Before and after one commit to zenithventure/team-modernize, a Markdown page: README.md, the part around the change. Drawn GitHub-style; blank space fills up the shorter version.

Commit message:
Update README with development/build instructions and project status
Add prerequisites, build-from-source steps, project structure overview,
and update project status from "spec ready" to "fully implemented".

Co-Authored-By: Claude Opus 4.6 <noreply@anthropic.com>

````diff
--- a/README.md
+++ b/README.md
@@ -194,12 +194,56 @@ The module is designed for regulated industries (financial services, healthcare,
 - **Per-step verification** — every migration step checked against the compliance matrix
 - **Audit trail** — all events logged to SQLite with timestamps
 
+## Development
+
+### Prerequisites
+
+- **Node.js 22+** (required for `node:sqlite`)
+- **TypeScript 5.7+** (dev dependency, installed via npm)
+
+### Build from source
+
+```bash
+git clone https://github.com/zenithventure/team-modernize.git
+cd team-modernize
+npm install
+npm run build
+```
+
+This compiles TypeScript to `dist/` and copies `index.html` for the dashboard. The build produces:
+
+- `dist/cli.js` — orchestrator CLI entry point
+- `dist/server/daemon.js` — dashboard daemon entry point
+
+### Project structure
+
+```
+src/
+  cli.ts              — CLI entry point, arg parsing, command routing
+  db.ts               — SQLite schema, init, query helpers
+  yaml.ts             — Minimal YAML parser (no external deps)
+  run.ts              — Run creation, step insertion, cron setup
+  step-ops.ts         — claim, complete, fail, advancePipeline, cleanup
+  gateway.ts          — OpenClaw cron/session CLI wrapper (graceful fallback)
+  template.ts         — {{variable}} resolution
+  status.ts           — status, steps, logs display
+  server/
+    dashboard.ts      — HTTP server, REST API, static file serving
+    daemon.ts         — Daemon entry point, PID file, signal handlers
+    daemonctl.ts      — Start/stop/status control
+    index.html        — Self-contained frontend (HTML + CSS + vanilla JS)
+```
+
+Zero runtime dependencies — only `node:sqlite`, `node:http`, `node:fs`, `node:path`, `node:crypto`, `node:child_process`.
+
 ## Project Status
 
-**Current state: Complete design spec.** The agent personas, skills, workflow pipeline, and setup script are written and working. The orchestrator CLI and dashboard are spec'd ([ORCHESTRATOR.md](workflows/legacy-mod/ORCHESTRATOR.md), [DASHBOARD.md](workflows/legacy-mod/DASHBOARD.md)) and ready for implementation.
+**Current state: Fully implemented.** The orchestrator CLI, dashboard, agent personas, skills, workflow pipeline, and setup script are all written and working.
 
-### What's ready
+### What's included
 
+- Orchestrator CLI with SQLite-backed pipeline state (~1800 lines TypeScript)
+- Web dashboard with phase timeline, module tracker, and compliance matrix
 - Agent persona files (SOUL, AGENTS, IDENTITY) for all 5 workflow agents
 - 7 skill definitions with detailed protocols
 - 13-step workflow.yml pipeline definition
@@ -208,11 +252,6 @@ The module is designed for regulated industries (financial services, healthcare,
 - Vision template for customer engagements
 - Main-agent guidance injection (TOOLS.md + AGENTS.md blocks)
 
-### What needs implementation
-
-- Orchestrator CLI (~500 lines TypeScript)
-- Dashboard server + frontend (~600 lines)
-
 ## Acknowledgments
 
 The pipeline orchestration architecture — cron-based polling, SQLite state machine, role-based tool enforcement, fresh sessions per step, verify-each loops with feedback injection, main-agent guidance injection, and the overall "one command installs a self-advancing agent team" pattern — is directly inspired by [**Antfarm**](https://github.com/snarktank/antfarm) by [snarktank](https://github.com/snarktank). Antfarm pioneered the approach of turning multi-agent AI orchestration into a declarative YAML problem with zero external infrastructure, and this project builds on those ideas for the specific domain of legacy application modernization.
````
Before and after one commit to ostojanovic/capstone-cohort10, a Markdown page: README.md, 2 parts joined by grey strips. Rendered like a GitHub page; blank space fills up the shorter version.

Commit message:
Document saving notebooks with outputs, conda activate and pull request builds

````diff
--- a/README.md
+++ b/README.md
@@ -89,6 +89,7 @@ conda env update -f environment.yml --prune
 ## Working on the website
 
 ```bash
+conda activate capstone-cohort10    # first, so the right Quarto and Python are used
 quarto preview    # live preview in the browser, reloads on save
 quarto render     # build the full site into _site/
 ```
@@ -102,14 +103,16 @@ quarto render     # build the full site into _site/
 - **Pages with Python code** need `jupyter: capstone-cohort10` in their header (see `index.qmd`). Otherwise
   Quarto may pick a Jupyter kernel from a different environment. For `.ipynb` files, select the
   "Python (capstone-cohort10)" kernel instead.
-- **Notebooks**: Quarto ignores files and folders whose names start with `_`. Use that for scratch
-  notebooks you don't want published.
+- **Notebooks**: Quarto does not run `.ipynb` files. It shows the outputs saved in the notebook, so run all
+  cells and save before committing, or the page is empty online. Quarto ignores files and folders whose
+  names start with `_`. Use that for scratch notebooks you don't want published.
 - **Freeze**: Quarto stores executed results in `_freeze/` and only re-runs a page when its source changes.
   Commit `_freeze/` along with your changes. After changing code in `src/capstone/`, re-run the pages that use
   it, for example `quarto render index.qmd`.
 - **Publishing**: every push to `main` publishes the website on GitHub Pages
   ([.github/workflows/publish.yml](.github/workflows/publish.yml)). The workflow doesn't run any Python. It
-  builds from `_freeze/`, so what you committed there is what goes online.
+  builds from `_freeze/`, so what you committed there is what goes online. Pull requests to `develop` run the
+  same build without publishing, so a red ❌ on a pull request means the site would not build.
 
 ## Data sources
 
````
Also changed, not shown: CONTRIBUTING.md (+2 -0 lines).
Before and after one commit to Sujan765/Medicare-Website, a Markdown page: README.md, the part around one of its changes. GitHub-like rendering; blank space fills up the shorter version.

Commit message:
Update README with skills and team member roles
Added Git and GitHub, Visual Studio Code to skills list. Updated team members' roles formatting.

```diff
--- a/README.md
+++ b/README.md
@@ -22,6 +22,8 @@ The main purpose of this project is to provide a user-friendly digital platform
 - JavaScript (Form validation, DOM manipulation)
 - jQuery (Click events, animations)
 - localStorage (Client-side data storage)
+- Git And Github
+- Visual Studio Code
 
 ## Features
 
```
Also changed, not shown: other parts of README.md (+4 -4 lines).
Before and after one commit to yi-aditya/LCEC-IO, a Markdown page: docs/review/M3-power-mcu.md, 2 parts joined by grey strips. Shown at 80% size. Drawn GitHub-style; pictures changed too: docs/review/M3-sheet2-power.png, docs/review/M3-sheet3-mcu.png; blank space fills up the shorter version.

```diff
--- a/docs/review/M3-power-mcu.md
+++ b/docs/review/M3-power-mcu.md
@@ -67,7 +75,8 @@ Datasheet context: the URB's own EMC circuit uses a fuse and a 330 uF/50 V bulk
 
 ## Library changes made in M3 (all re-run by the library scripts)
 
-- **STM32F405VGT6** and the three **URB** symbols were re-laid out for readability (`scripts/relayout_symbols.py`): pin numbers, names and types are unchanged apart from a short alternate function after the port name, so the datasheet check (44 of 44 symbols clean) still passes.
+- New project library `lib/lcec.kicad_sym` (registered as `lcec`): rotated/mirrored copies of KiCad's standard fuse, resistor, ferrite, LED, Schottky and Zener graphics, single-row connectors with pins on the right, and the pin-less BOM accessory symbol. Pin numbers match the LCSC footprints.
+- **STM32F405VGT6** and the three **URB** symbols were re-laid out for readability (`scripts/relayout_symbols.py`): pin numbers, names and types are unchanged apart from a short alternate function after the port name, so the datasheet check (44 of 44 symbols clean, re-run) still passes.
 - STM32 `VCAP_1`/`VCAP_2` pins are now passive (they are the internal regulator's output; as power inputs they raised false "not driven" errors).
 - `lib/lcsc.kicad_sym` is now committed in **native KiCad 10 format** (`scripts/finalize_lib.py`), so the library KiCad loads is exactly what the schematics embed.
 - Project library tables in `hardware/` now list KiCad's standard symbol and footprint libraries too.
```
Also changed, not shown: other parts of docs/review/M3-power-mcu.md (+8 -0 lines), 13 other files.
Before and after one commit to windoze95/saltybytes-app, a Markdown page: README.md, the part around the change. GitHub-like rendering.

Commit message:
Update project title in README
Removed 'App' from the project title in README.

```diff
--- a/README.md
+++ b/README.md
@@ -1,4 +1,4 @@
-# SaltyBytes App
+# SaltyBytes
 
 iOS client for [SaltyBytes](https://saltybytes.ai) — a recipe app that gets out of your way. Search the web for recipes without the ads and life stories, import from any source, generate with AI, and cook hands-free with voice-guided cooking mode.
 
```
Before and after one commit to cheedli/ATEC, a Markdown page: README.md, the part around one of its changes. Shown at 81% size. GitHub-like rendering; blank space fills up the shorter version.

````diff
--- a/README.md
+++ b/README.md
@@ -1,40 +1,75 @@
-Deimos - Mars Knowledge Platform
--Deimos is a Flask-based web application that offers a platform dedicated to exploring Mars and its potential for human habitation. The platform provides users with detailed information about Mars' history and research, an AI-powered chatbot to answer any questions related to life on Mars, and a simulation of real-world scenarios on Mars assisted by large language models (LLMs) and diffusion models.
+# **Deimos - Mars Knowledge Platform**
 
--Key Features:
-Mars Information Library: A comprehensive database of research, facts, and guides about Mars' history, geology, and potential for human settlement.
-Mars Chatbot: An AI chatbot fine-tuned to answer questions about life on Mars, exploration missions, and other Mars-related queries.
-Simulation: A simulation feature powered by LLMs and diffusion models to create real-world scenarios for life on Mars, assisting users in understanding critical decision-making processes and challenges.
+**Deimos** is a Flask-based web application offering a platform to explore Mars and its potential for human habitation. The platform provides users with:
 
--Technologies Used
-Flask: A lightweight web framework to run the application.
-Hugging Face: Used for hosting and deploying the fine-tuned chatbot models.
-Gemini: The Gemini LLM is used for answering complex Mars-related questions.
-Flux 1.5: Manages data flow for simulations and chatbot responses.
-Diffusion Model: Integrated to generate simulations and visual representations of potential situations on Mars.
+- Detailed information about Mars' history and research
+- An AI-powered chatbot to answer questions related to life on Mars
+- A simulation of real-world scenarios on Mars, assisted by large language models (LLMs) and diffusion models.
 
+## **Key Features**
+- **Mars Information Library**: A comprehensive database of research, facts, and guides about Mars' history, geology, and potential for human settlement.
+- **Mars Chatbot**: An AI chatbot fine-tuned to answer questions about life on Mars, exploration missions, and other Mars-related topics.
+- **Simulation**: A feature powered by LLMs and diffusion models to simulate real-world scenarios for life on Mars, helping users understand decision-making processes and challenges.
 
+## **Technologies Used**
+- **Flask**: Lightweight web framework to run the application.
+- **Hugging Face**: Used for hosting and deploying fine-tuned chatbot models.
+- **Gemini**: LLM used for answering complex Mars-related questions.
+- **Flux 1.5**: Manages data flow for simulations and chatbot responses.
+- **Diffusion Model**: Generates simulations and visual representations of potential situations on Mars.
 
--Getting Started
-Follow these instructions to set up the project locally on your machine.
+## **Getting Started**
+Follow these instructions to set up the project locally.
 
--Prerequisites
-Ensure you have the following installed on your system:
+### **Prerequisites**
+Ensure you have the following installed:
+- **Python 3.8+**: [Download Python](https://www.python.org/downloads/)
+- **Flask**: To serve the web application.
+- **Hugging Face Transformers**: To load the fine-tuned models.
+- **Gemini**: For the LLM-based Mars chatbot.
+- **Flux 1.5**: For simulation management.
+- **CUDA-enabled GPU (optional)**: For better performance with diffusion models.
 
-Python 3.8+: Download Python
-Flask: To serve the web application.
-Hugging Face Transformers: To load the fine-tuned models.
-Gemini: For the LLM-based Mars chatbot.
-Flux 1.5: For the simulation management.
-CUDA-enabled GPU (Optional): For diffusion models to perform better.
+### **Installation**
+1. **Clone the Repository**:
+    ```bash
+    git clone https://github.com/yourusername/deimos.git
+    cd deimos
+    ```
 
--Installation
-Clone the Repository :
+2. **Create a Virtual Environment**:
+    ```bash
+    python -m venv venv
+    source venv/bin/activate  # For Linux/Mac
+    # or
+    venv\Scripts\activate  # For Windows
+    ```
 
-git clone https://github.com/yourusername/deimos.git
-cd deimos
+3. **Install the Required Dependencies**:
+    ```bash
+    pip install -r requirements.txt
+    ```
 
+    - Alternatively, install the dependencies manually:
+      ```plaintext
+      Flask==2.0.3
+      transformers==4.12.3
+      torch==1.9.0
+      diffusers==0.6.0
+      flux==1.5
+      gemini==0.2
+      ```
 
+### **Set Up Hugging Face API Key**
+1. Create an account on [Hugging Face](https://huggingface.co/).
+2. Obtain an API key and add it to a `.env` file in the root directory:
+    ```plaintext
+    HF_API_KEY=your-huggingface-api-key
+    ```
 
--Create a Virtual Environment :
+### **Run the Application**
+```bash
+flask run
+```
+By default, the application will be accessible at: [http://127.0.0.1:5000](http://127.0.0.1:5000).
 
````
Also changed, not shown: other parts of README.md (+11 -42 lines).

# # # #

• **What this task involves**
Provide solely the number of lines in the data that include the word "Features".

• **Response box**
3